RECORDS FOR THIS EXERCISE:
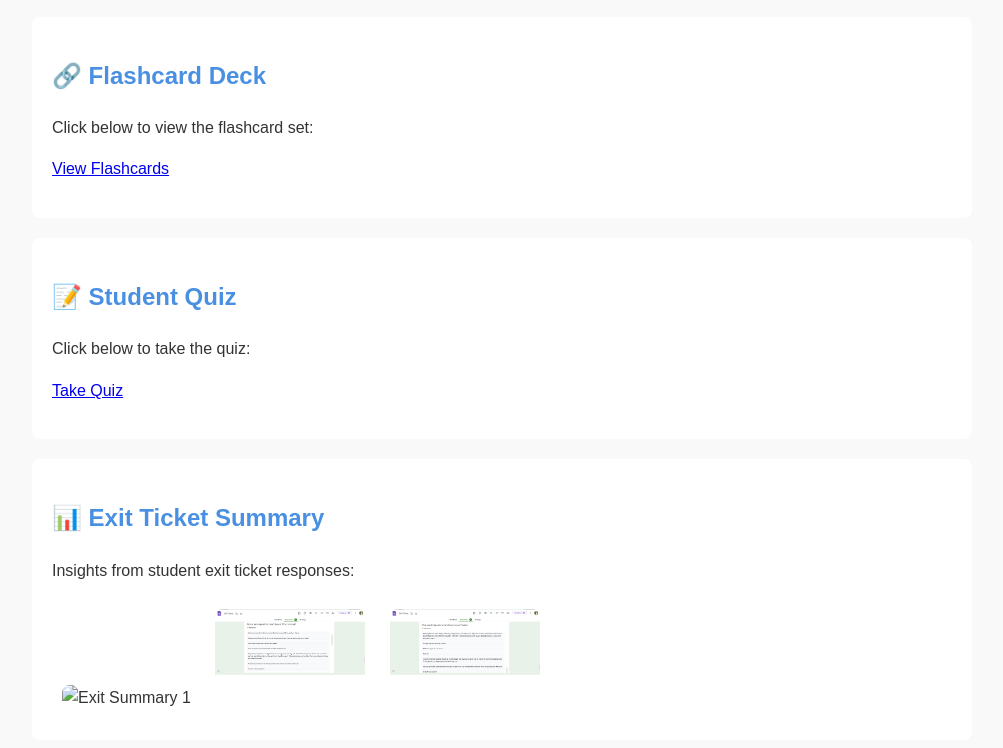
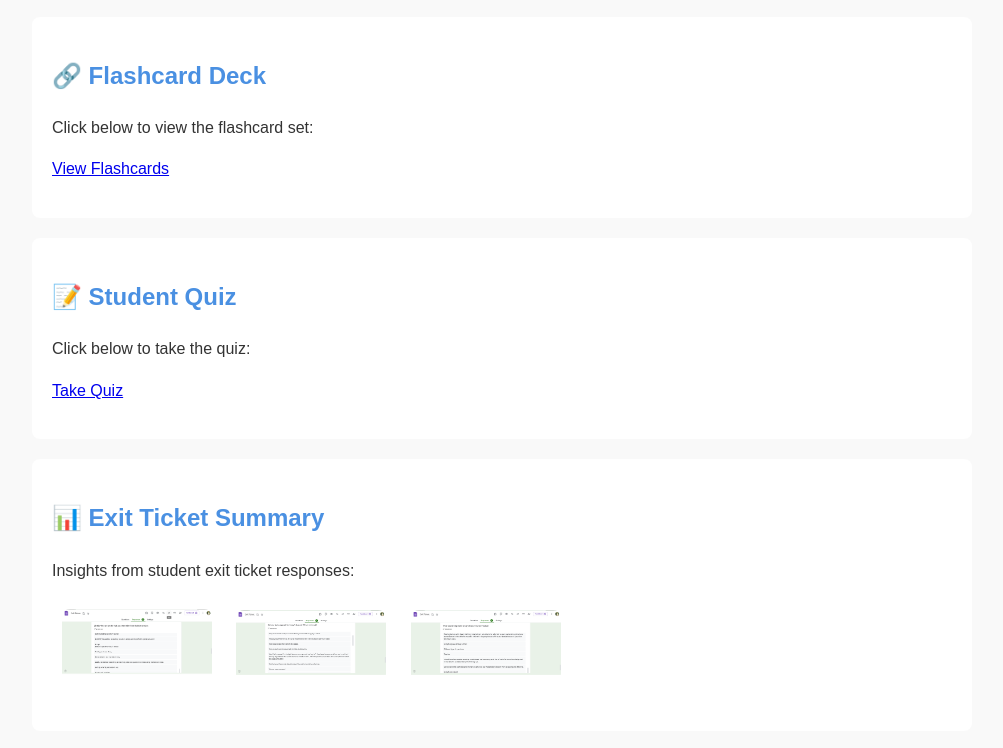
Before and after one commit to KMandeep90/my-ai-teaching-toolkit.github.ai, a plain HTML site: page index.html in a window 1280 px wide. Shown: the part 199-947 px from the top of the page, without its empty margins (138-1141 px from the left). Drawn offline with Linux system fonts and the light colour scheme.

Commit message:
Update index.html

```diff
--- a/index.html
+++ b/index.html
@@ -36,9 +36,9 @@
   <h2>📊 Exit Ticket Summary</h2>
   <p>Insights from student exit ticket responses:</p>
   <div class="gallery">
-    <img src="images/exit-summary1.png" alt="Exit Summary 1" width="300" />
-    <img src="images/exit-summary2.png" alt="Exit Summary 2" width="300" />
-    <img src="images/exit-summary3.png" alt="Exit Summary 3" width="300" />
+    <img src="images/exit-summary.png" alt="Exit Summary 1" width="500" />
+    <img src="images/exit-summary2.png" alt="Exit Summary 2" width="500" />
+    <img src="images/exit-summary3.png" alt="Exit Summary 3" width="500" />
   </div>
 </section>
 
```
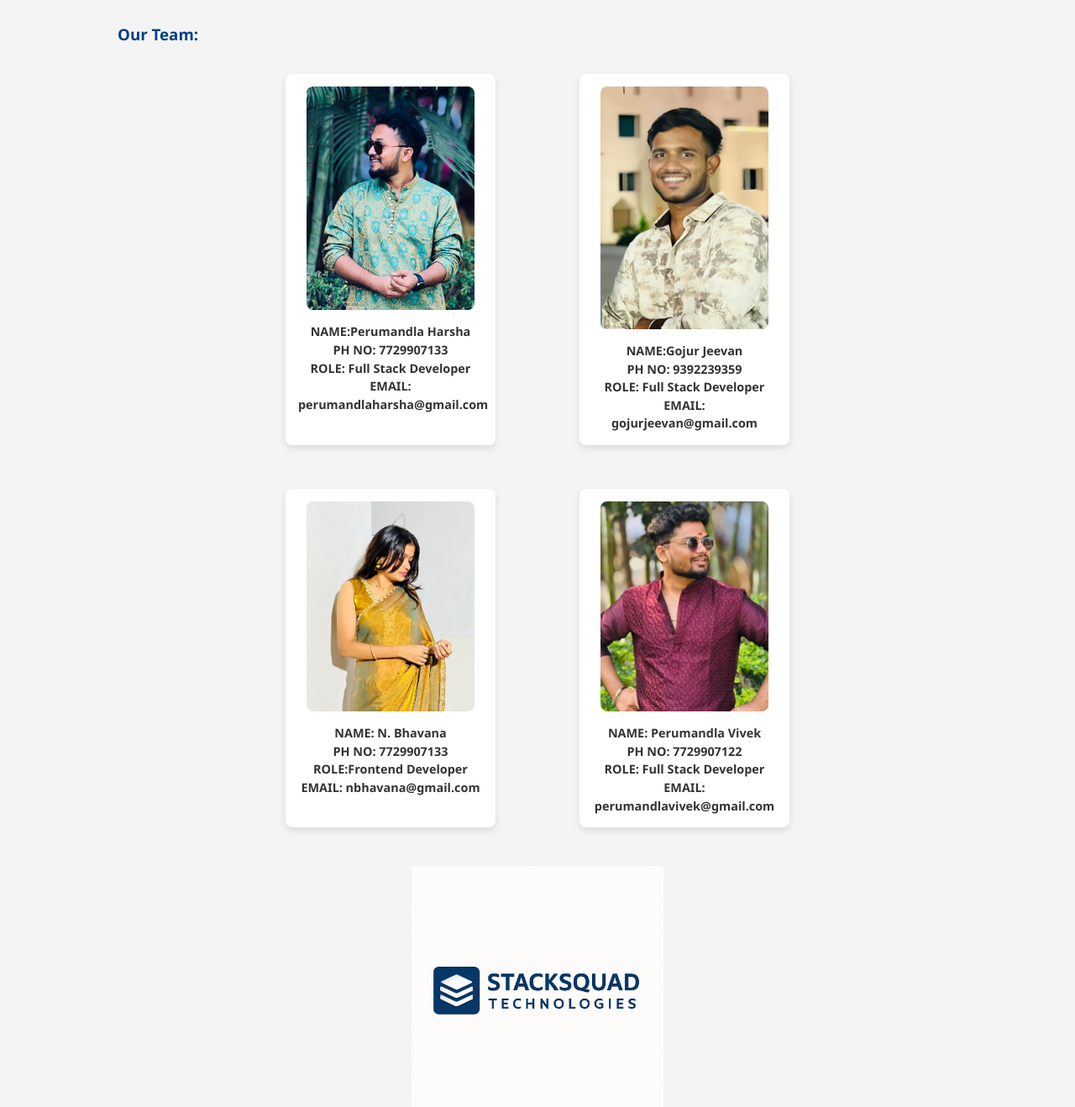
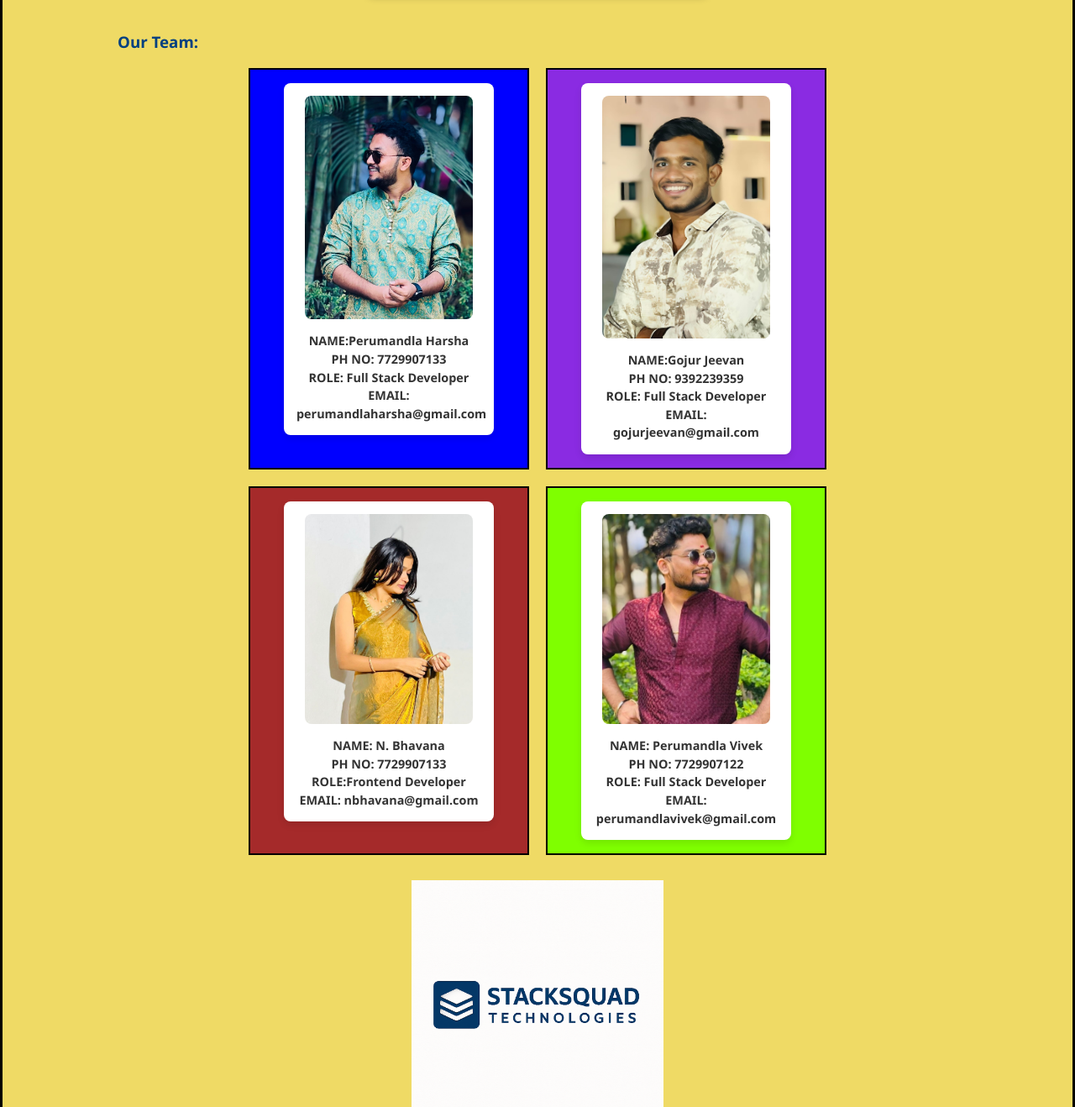
Before and after one commit to perumandlaharsha/practise, a plain HTML site: page company profile/profile.html in a window 1280 px wide. Shown: the part 412-1730 px from the top of the page at 84% size. Drawn offline with Linux system fonts and the light colour scheme.

Commit message:
used selectors for styling

```diff
--- a/company profile/profile.html
+++ b/company profile/profile.html
@@ -55,7 +55,7 @@
 
 
         figure {
-            background-color: white;
+            background-color:white;
             border-radius: 8px;
             padding: 15px;
             text-align: center;
@@ -169,6 +169,30 @@ footer a:hover {
         transform: translateY(0);
     }
 }
+#p1{
+    background-color:blue;
+    border: 2px solid black;
+}
+.p2{
+    background-color: blueviolet;
+    border: 2px solid black;
+
+}
+[class=head]{
+    background-color: brown;
+    border: 2px solid black;
+}
+data{
+    background-color: chartreuse;
+    border: 2px solid black;
+}
+body{
+    background-color: rgb(239, 218, 101);
+    border: 3px solid black;
+}
+video{
+    border: 3px solid black;
+}
 
     </style>
 </head>
@@ -187,6 +211,7 @@ footer a:hover {
 
         <h3>Our Team:</h3>
         <div class="team">
+            <div id="p1">
             <figure>
                 <img src="../assets/harsha.jpg" alt="Harsha">
                 <figcaption>
@@ -196,7 +221,8 @@ footer a:hover {
                     <b>EMAIL: perumandlaharsha@gmail.com </b>
                 </figcaption>
             </figure>
-
+            </div>
+<div class="p2">
             <figure>
                 <img src="../assets/Jeevan .jpg" alt="Jeevan">
                 <figcaption>
@@ -206,7 +232,8 @@ footer a:hover {
                     <b>EMAIL: gojurjeevan@gmail.com </b>
                 </figcaption>
             </figure>
-
+            </div>
+<div class="head">
             <figure>
                 <img src="../assets/bhavana.jpg" alt="Bhavana">
                 <figcaption>
@@ -216,7 +243,8 @@ footer a:hover {
                     <b>EMAIL: nbhavana@gmail.com </b>
                 </figcaption>
             </figure>
-
+            </div>
+<data value="p4">
             <figure>
                 <img src="../assets/vivek.jpg" alt="Vivek">
                 <figcaption>
@@ -226,6 +254,7 @@ footer a:hover {
                     <b>EMAIL: perumandlavivek@gmail.com </b>
                 </figcaption>
             </figure>
+            </data>
         </div>
 
         <img src="../assets/ChatGPT Image Jul 16, 2025, 02_45_46 PM.png" alt="Company Logo" class="logo">
```
Also changed, not shown: css task/index.html (added, +11 -0 lines).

WHAT YOU ARE ASKED TO DO: Each line of the data above containing the string "background" is to be copied.

TASK SOLUTION:
-            background-color: white;
+            background-color:white;
+    background-color:blue;
+    background-color: blueviolet;
+    background-color: brown;
+    background-color: chartreuse;
+    background-color: rgb(239, 218, 101);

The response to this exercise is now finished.